Provided information section start

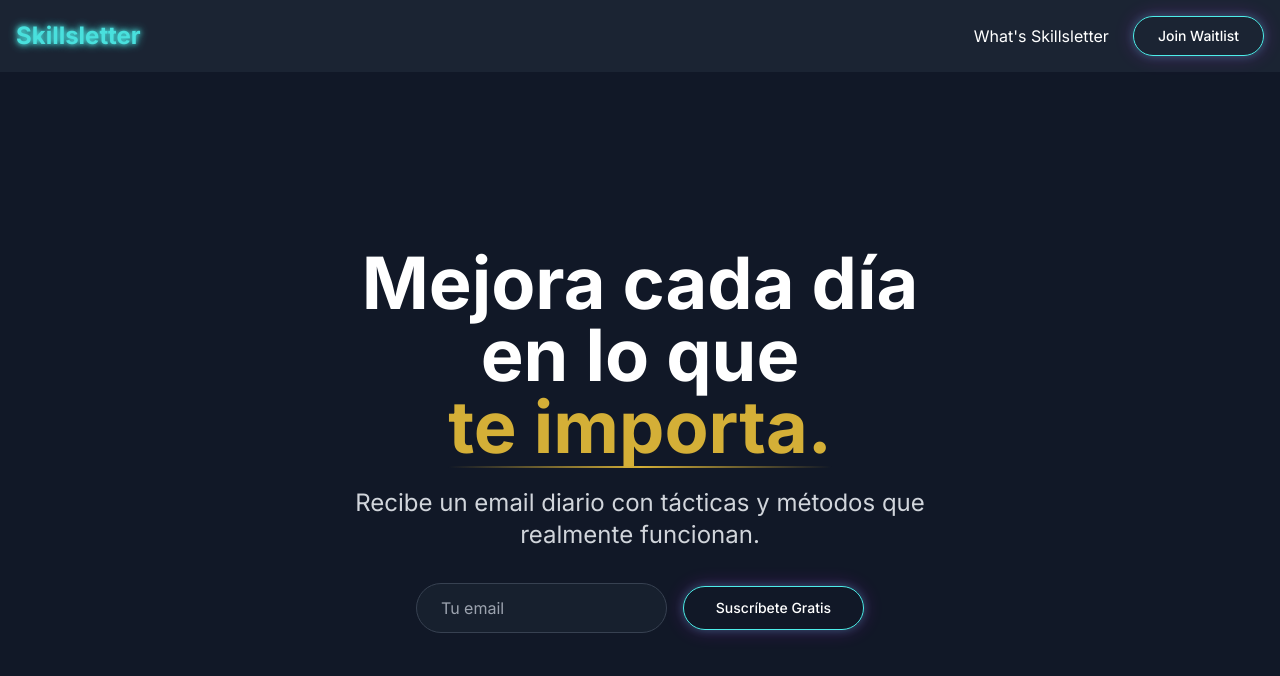
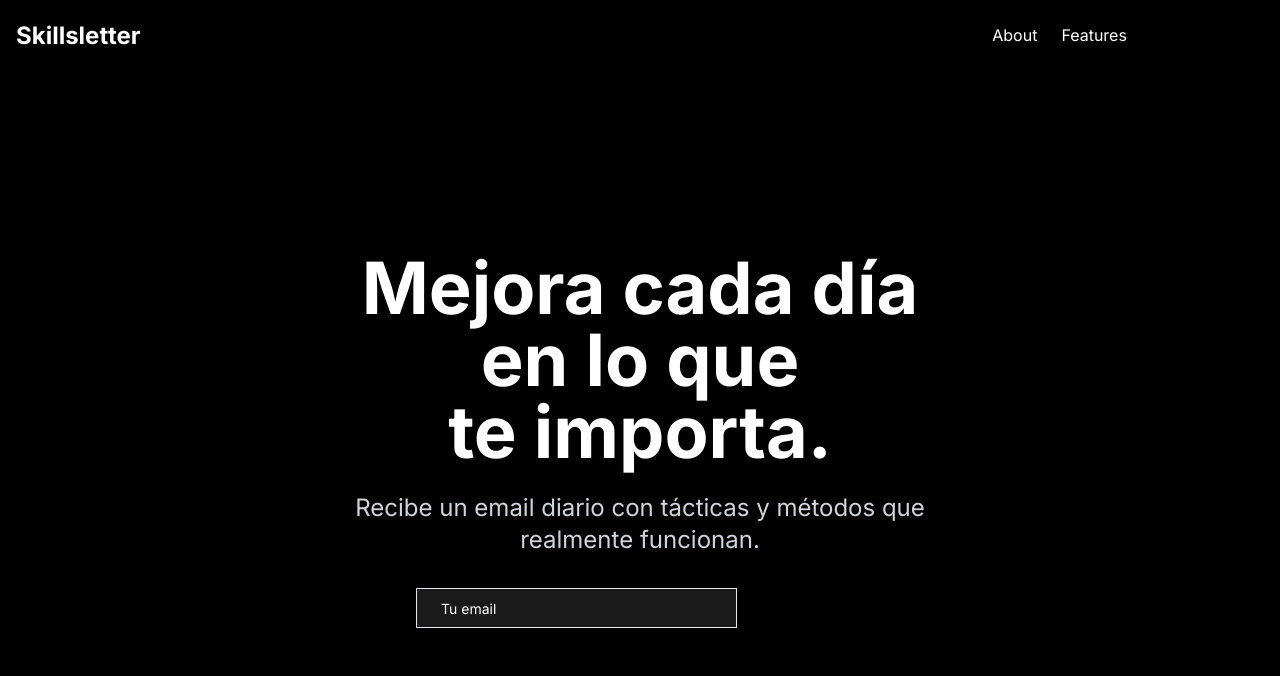
Before and after one commit to Ferrajju/skillvoo-landing, a Next.js app: page / in a window 1280 px wide. Shown: the top 676 px of the page. Built offline with nearby package versions, Linux system fonts and the light colour scheme.

Commit message:
Adaptando doradoHero

```diff
--- a/app/globals.css
+++ b/app/globals.css
@@ -3,108 +3,34 @@
 @tailwind utilities;
 
 :root {
-  --neon-blue: #4deeea;
-  --neon-pink: #f000ff;
-  --neon-glow: 0 0 10px rgba(77, 238, 234, 0.3), 0 0 20px rgba(240, 0, 255, 0.2);
+  --gold: #d4af37;
 }
 
-@keyframes neonPulse {
-  0%,
-  100% {
-    opacity: 1;
-  }
-  50% {
-    opacity: 0.7;
+@layer base {
+  body {
+    @apply bg-black text-white;
   }
 }
 
-.neon-text {
-  color: var(--neon-blue);
-  text-shadow: 0 0 5px var(--neon-blue), 0 0 10px var(--neon-blue);
-  animation: neonPulse 2s infinite;
-}
-
-.neon-border {
-  border: 1px solid var(--neon-blue);
-  box-shadow: var(--neon-glow);
-}
-
-.neon-gradient {
-  background: linear-gradient(45deg, var(--neon-blue), var(--neon-pink));
-  -webkit-background-clip: text;
-  background-clip: text;
-  color: transparent;
-}
-
-.hero-text {
-  @apply text-5xl md:text-7xl font-bold mb-6 leading-tight tracking-wide;
-  text-shadow: 2px 2px 4px rgba(0, 0, 0, 0.3);
-}
-
-@keyframes fadeInUp {
-  from {
-    opacity: 0;
-    transform: translateY(20px);
-  }
-  to {
-    opacity: 1;
-    transform: translateY(0);
+@layer utilities {
+  .bg-gradient-radial {
+    background-image: radial-gradient(var(--tw-gradient-stops));
   }
 }
 
-.animate-fadeInUp {
-  animation: fadeInUp 1s ease-out;
-}
-
-.hero-title {
-  @apply text-5xl md:text-7xl font-bold mb-6 leading-tight;
-  display: flex;
-  flex-direction: column;
-  align-items: center;
-}
-
-.hero-title span {
-  display: block;
-}
-
-.hero-title .highlight {
-  color: #d4af37;
-  position: relative;
-  display: inline-block;
-}
-
-.hero-title .highlight::after {
-  content: "";
-  position: absolute;
-  left: 0;
-  right: 0;
-  bottom: -5px;
-  height: 2px;
-  background: linear-gradient(90deg, transparent, #d4af37, transparent);
-}
-
-@keyframes fadeInStagger {
+@keyframes shimmer {
   0% {
-    opacity: 0;
-    transform: translateY(20px);
+    background-position: -200% 0;
   }
   100% {
-    opacity: 1;
-    transform: translateY(0);
+    background-position: 200% 0;
   }
 }
 
-.stagger-animation > * {
-  opacity: 0;
-  animation: fadeInStagger 0.5s ease-out forwards;
+.animate-shimmer {
+  background: linear-gradient(90deg, var(--gold) 0%, #fff 50%, var(--gold) 100%);
+  background-size: 200% 100%;
+  animation: shimmer 3s infinite;
+  -webkit-background-clip: text;
+  -webkit-text-fill-color: transparent;
 }
-
-.stagger-animation > *:nth-child(1) {
-  animation-delay: 0.1s;
-}
-.stagger-animation > *:nth-child(2) {
-  animation-delay: 0.3s;
-}
-.stagger-animation > *:nth-child(3) {
-  animation-delay: 0.5s;
-}
--- a/app/page.tsx
+++ b/app/page.tsx
@@ -1,13 +1,41 @@
 "use client"
 
 import type React from "react"
-import { useState } from "react"
+import { useState, useEffect } from "react"
+import { motion, useAnimation } from "framer-motion"
+import { useInView } from "react-intersection-observer"
+import Link from "next/link"
 import { Button } from "@/components/ui/button"
-import Link from "next/link"
-import { motion } from "framer-motion"
+import { Input } from "@/components/ui/input"
+
+const NavLink: React.FC<{ href: string; children: React.ReactNode }> = ({ href, children }) => (
+  <Link href={href} className="text-white hover:text-gold transition-colors duration-300">
+    {children}
+  </Link>
+)
+
+interface GlowingButtonProps extends React.ButtonHTMLAttributes<HTMLButtonElement> {
+  children: React.ReactNode
+  className?: string
+}
+
+const GlowingButton: React.FC<GlowingButtonProps> = ({ children, className, ...props }) => (
+  <Button className={`relative overflow-hidden group ${className}`} {...props}>
+    <span className="relative z-10">{children}</span>
+    <span className="absolute inset-0 bg-gradient-to-r from-gold/50 to-white/25 opacity-0 group-hover:opacity-100 transition-opacity duration-300" />
+  </Button>
+)
 
 export default function Home() {
   const [email, setEmail] = useState("")
+  const controls = useAnimation()
+  const [ref, inView] = useInView()
+
+  useEffect(() => {
+    if (inView) {
+      controls.start("visible")
+    }
+  }, [controls, inView])
 
   const handleSubmit = (e: React.FormEvent) => {
     e.preventDefault()
@@ -16,43 +44,47 @@ export default function Home() {
   }
 
   return (
-    <div className="min-h-screen bg-gray-900 text-white">
+    <div className="min-h-screen bg-black text-white">
       {/* Floating Nav */}
-      <nav className="fixed top-0 left-0 right-0 z-50 bg-gray-800/80 backdrop-blur-sm px-4 py-4">
+      <motion.nav
+        initial={{ y: -100 }}
+        animate={{ y: 0 }}
+        transition={{ duration: 0.5 }}
+        className="fixed top-0 left-0 right-0 z-50 bg-black/80 backdrop-blur-sm px-4 py-4"
+      >
         <div className="container mx-auto flex justify-between items-center">
-          <Link href="/" className="flex items-center">
-            <span className="text-2xl font-bold neon-text">Skillsletter</span>
+          <Link href="/" className="text-2xl font-bold">
+            <span className="text-gold">Skills</span>letter
           </Link>
-          <div className="flex items-center space-x-6">
-            <Link href="#about" className="text-white hover:text-gray-300 transition-colors">
-              What&apos;s Skillsletter
-            </Link>
-            <Button
-              variant="outline"
-              className="neon-border bg-transparent text-white hover:bg-gray-800 transition-colors rounded-full px-6 py-2"
-            >
-              Join Waitlist
-            </Button>
+          <div className="space-x-6">
+            <NavLink href="#about">About</NavLink>
+            <NavLink href="#features">Features</NavLink>
+            <GlowingButton className="bg-gold text-black hover:bg-gold/90">Join Waitlist</GlowingButton>
           </div>
         </div>
-      </nav>
+      </motion.nav>
 
       {/* Hero Section */}
       <section className="relative min-h-screen flex items-center justify-center px-4 pt-20">
         <div className="absolute inset-0 z-0">
-          <div className="absolute inset-0 bg-gradient-to-b from-transparent to-gray-900 opacity-70"></div>
+          <div className="absolute inset-0 bg-gradient-radial from-gold/10 to-transparent opacity-50" />
         </div>
         <div className="container mx-auto z-10">
           <motion.div
-            initial={{ opacity: 0, y: 20 }}
-            animate={{ opacity: 1, y: 0 }}
-            transition={{ duration: 1 }}
+            ref={ref}
+            animate={controls}
+            initial="hidden"
+            variants={{
+              visible: { opacity: 1, y: 0 },
+              hidden: { opacity: 0, y: 50 },
+            }}
+            transition={{ duration: 0.5, delay: 0.2 }}
             className="text-center"
           >
-            <h1 className="hero-title stagger-animation">
-              <span>Mejora cada día</span>
-              <span>en lo que</span>
-              <span className="highlight">te importa.</span>
+            <h1 className="text-5xl md:text-7xl font-bold mb-6 leading-tight">
+              <span className="block">Mejora cada día</span>
+              <span className="block">en lo que</span>
+              <span className="block text-gold">te importa.</span>
             </h1>
             <p className="text-xl md:text-2xl mb-8 text-gray-300 max-w-2xl mx-auto">
               Recibe un email diario con tácticas y métodos que realmente funcionan.
@@ -61,21 +93,17 @@ export default function Home() {
               onSubmit={handleSubmit}
               className="flex flex-col sm:flex-row justify-center items-center gap-4 max-w-md mx-auto"
             >
-              <input
+              <Input
                 type="email"
                 value={email}
                 onChange={(e) => setEmail(e.target.value)}
                 placeholder="Tu email"
-                className="w-full px-6 py-3 rounded-full bg-gray-800/50 border border-gray-700 text-white placeholder-gray-400 focus:outline-none focus:ring-2 focus:ring-blue-500/50 transition-all duration-300"
+                className="w-full px-6 py-3 bg-white/10 border-gold/30 text-white placeholder-gray-400 focus:border-gold focus:ring-gold/50"
                 required
               />
-              <Button
-                type="submit"
-                size="lg"
-                className="w-full sm:w-auto rounded-full neon-border bg-transparent text-white hover:bg-gray-800 transition-all duration-300"
-              >
+              <GlowingButton type="submit" className="w-full sm:w-auto bg-gold text-black hover:bg-gold/90">
                 Suscríbete Gratis
-              </Button>
+              </GlowingButton>
             </form>
           </motion.div>
         </div>
--- a/components/ui/language-toggle.tsx
+++ b/components/ui/language-toggle.tsx
@@ -1,54 +1,108 @@
 "use client"
 
-import * as React from "react"
+import type React from "react"
+import { useState, useEffect } from "react"
+import { motion, useAnimation } from "framer-motion"
+import { useInView } from "react-intersection-observer"
+import Link from "next/link"
 import { Button } from "@/components/ui/button"
-import { DropdownMenu, DropdownMenuContent, DropdownMenuItem, DropdownMenuTrigger } from "@/components/ui/dropdown-menu"
-import { Globe } from "lucide-react"
-import { useLanguage } from "@/contexts/language-context"
-import { motion } from "framer-motion"
+import { Input } from "@/components/ui/input"
 
-export function LanguageToggle() {
-  const { language, setLanguage, t } = useLanguage()
+const NavLink = ({ href, children }: { href: string; children: React.ReactNode }) => (
+  <Link href={href} className="text-white hover:text-gold transition-colors duration-300">
+    {children}
+  </Link>
+)
 
-  const handleLanguageChange = (newLanguage: "en" | "es") => {
-    setLanguage(newLanguage)
+const GlowingButton = ({ children, className, ...props }: React.ButtonHTMLAttributes<HTMLButtonElement>) => (
+  <Button className={`relative overflow-hidden group ${className}`} {...props}>
+    <span className="relative z-10">{children}</span>
+    <span className="absolute inset-0 bg-gradient-to-r from-gold/50 to-white/25 opacity-0 group-hover:opacity-100 transition-opacity duration-300" />
+  </Button>
+)
+
+export default function Home() {
+  const [email, setEmail] = useState("")
+  const controls = useAnimation()
+  const [ref, inView] = useInView()
+
+  useEffect(() => {
+    if (inView) {
+      controls.start("visible")
+    }
+  }, [controls, inView])
+
+  const handleSubmit = (e: React.FormEvent) => {
+    e.preventDefault()
+    // Handle form submission
+    console.log("Submitted email:", email)
   }
 
   return (
-    <DropdownMenu>
-      <DropdownMenuTrigger asChild>
-        <Button
-          variant="outline"
-          size="icon"
-          className="relative w-10 h-10 rounded-full bg-white dark:bg-gray-800 border-2 border-purple-500 hover:bg-purple-100 dark:hover:bg-purple-900 transition-colors duration-200"
-        >
-          <Globe className="h-5 w-5 text-purple-500" />
-          <motion.span
-            className="absolute -top-1 -right-1 bg-purple-500 text-white text-xs font-bold rounded-full w-5 h-5 flex items-center justify-center"
-            initial={{ scale: 0 }}
-            animate={{ scale: 1 }}
-            transition={{ type: "spring", stiffness: 500, damping: 30 }}
+    <div className="min-h-screen bg-black text-white">
+      {/* Floating Nav */}
+      <motion.nav
+        initial={{ y: -100 }}
+        animate={{ y: 0 }}
+        transition={{ duration: 0.5 }}
+        className="fixed top-0 left-0 right-0 z-50 bg-black/80 backdrop-blur-sm px-4 py-4"
+      >
+        <div className="container mx-auto flex justify-between items-center">
+          <Link href="/" className="text-2xl font-bold">
+            <span className="text-gold">Skills</span>letter
+          </Link>
+          <div className="space-x-6">
+            <NavLink href="#about">About</NavLink>
+            <NavLink href="#features">Features</NavLink>
+            <GlowingButton className="bg-gold text-black hover:bg-gold/90">Join Waitlist</GlowingButton>
+          </div>
+        </div>
+      </motion.nav>
+
+      {/* Hero Section */}
+      <section className="relative min-h-screen flex items-center justify-center px-4 pt-20">
+        <div className="absolute inset-0 z-0">
+          <div className="absolute inset-0 bg-gradient-radial from-gold/10 to-transparent opacity-50" />
+        </div>
+        <div className="container mx-auto z-10">
+          <motion.div
+            ref={ref}
+            animate={controls}
+            initial="hidden"
+            variants={{
+              visible: { opacity: 1, y: 0 },
+              hidden: { opacity: 0, y: 50 },
+            }}
+            transition={{ duration: 0.5, delay: 0.2 }}
+            className="text-center"
           >
-            {language.toUpperCase()}
-          </motion.span>
-        </Button>
-      </DropdownMenuTrigger>
-      <DropdownMenuContent align="end" className="w-32">
-        <DropdownMenuItem
-          onClick={() => handleLanguageChange("en")}
-          className="flex items-center justify-between cursor-pointer"
-        >
-          <span>{t("language.english")}</span>
-          {language === "en" && <span className="text-purple-500">✓</span>}
-        </DropdownMenuItem>
-        <DropdownMenuItem
-          onClick={() => handleLanguageChange("es")}
-          className="flex items-center justify-between cursor-pointer"
-        >
-          <span>{t("language.spanish")}</span>
-          {language === "es" && <span className="text-purple-500">✓</span>}
-        </DropdownMenuItem>
-      </DropdownMenuContent>
-    </DropdownMenu>
+            <h1 className="text-5xl md:text-7xl font-bold mb-6 leading-tight">
+              <span className="block">Mejora cada día</span>
+              <span className="block">en lo que</span>
+              <span className="block text-gold">te importa.</span>
+            </h1>
+            <p className="text-xl md:text-2xl mb-8 text-gray-300 max-w-2xl mx-auto">
+              Recibe un email diario con tácticas y métodos que realmente funcionan.
+            </p>
+            <form
+              onSubmit={handleSubmit}
+              className="flex flex-col sm:flex-row justify-center items-center gap-4 max-w-md mx-auto"
+            >
+              <Input
+                type="email"
+                value={email}
+                onChange={(e) => setEmail(e.target.value)}
+                placeholder="Tu email"
+                className="w-full px-6 py-3 bg-white/10 border-gold/30 text-white placeholder-gray-400 focus:border-gold focus:ring-gold/50"
+                required
+              />
+              <GlowingButton type="submit" className="w-full sm:w-auto bg-gold text-black hover:bg-gold/90">
+                Suscríbete Gratis
+              </GlowingButton>
+            </form>
+          </motion.div>
+        </div>
+      </section>
+    </div>
   )
 }
```
Also changed, not shown: package.json (+15 -30 lines), 1 other file (tests, documents, lock files or other folders).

Provided information section end

▶ [Task to complete]: Copy all lines in the listing above where the string "background" appears.

▶ [Answer to this exercise]:
-  background: linear-gradient(45deg, var(--neon-blue), var(--neon-pink));
-  -webkit-background-clip: text;
-  background-clip: text;
+    background-image: radial-gradient(var(--tw-gradient-stops));
-  background: linear-gradient(90deg, transparent, #d4af37, transparent);
+    background-position: -200% 0;
+    background-position: 200% 0;
+  background: linear-gradient(90deg, var(--gold) 0%, #fff 50%, var(--gold) 100%);
+  background-size: 200% 100%;
+  -webkit-background-clip: text;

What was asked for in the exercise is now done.